When I set up a trade, I want to be the house at the casino. I’m going to do everything in my power to tilt the probability of profit in my favor. By knowing the variables and the ability to manipulate the variables, I can see all the possible outcomes. This capability is unlike any other asset class. Having this ability removes the guesswork and helps me determine the best move forward.
As we face the start of 2020, risks in the economy and markets are growing. Options were invented for hedging purposes. Hedging with options can reduce risk at a reasonable cost. Explain how options can be used to insure your investments against a downturn.
There are two simple strategies that an investor can use to protect their investments against a downturn.
First, let’s assume you own stock worth $100 per share. What you could do is buy a put option at a strike price of $100 or lower. If the stock price drops to anywhere below the strike price, you have the right, but not the obligation, to sell the stock for whatever strike price you chose.
It’s always a good idea to use your brokerage software to build a risk graph, which will help you determine what put option strike price is best and most cost effective to buy. If you don’t know how to build a risk graph, you can call your broker and they will walk you through the process.
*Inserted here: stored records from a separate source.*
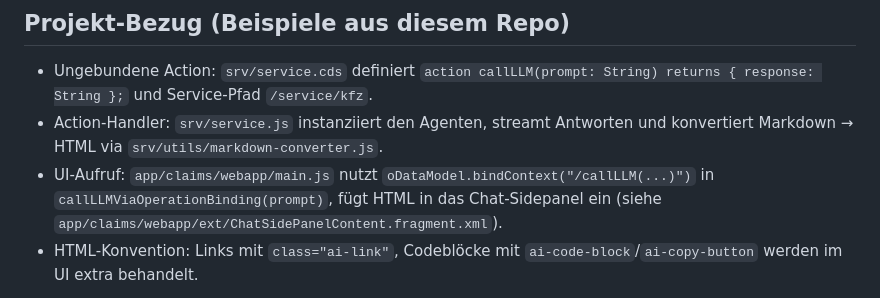
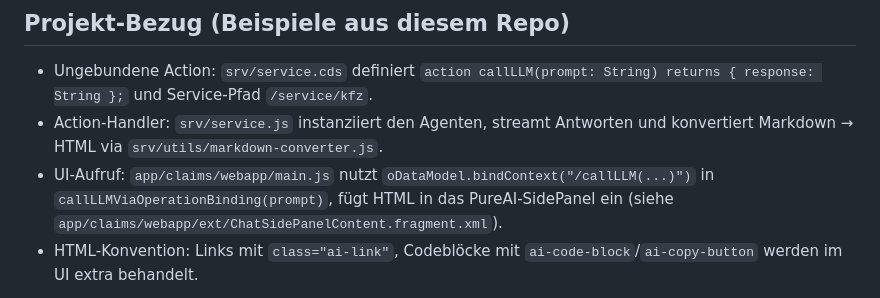
Before and after one commit to HoangDuong94/ClaimPilot, a Markdown page: docs/Agent.md, the part around the change. Rendered like a GitHub page.

```diff
--- a/docs/Agent.md
+++ b/docs/Agent.md
@@ -9,7 +9,7 @@ Diese Datei beschreibt den Agenten so konkret, dass er möglichst deterministisc
 ## Projekt-Bezug (Beispiele aus diesem Repo)
 - Ungebundene Action: `srv/service.cds` definiert `action callLLM(prompt: String) returns { response: String };` und Service-Pfad `/service/kfz`.
 - Action-Handler: `srv/service.js` instanziiert den Agenten, streamt Antworten und konvertiert Markdown → HTML via `srv/utils/markdown-converter.js`.
-- UI‑Aufruf: `app/claims/webapp/main.js` nutzt `oDataModel.bindContext("/callLLM(...)")` in `callLLMViaOperationBinding(prompt)`, fügt HTML in das Chat‑Sidepanel ein (siehe `app/claims/webapp/ext/ChatSidePanelContent.fragment.xml`).
+- UI‑Aufruf: `app/claims/webapp/main.js` nutzt `oDataModel.bindContext("/callLLM(...)")` in `callLLMViaOperationBinding(prompt)`, fügt HTML in das PureAI‑SidePanel ein (siehe `app/claims/webapp/ext/ChatSidePanelContent.fragment.xml`).
 - HTML‑Konvention: Links mit `class="ai-link"`, Codeblöcke mit `ai-code-block`/`ai-copy-button` werden im UI extra behandelt.
 
 Übernimm diese Muster 1:1: Antworte als Agent am Ende immer mit HTML, das vom MarkdownConverter weiter formatiert wird. Dieses Dokument gehört zum Projekt ClaimPilot.
```
Also changed, not shown: docs/CODING-EXAMPLES-KFZ.md (+2 -2 lines), docs/README.md (+1 -1 lines).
It’s something that every investor should learn how to create.
The second alternative is to buy a put option on an ETF such as the SPY. This will give you broad market protection, but you will need to figure out how much to risk based on your current portfolio size and how much of a downturn you expect.
There are many other things you can do as well, such as buying gold or high-risk leveraged ETFs that make money when the market goes down. However, in my opinion the most cost effective and safest way to protect your portfolio is through buying puts on individual equity holdings or through a broad market ETF such as the SPY.
Editor’s Note: My colleague Derek Myers just shed light on options trading, to show you that it doesn’t have to be a scary experience. But the above Q&A only scratches the surface of our team’s expertise.
In fact, we just pulled the wraps off the groundbreaking Income Millionaire Project. The goal of this program is simple: Show 1,000 regular investors how to generate $1 million in retirement income. Each.
That’s a total of $1 billion, to be exact. Spaces are going fast. Want to get on board? Click here for details.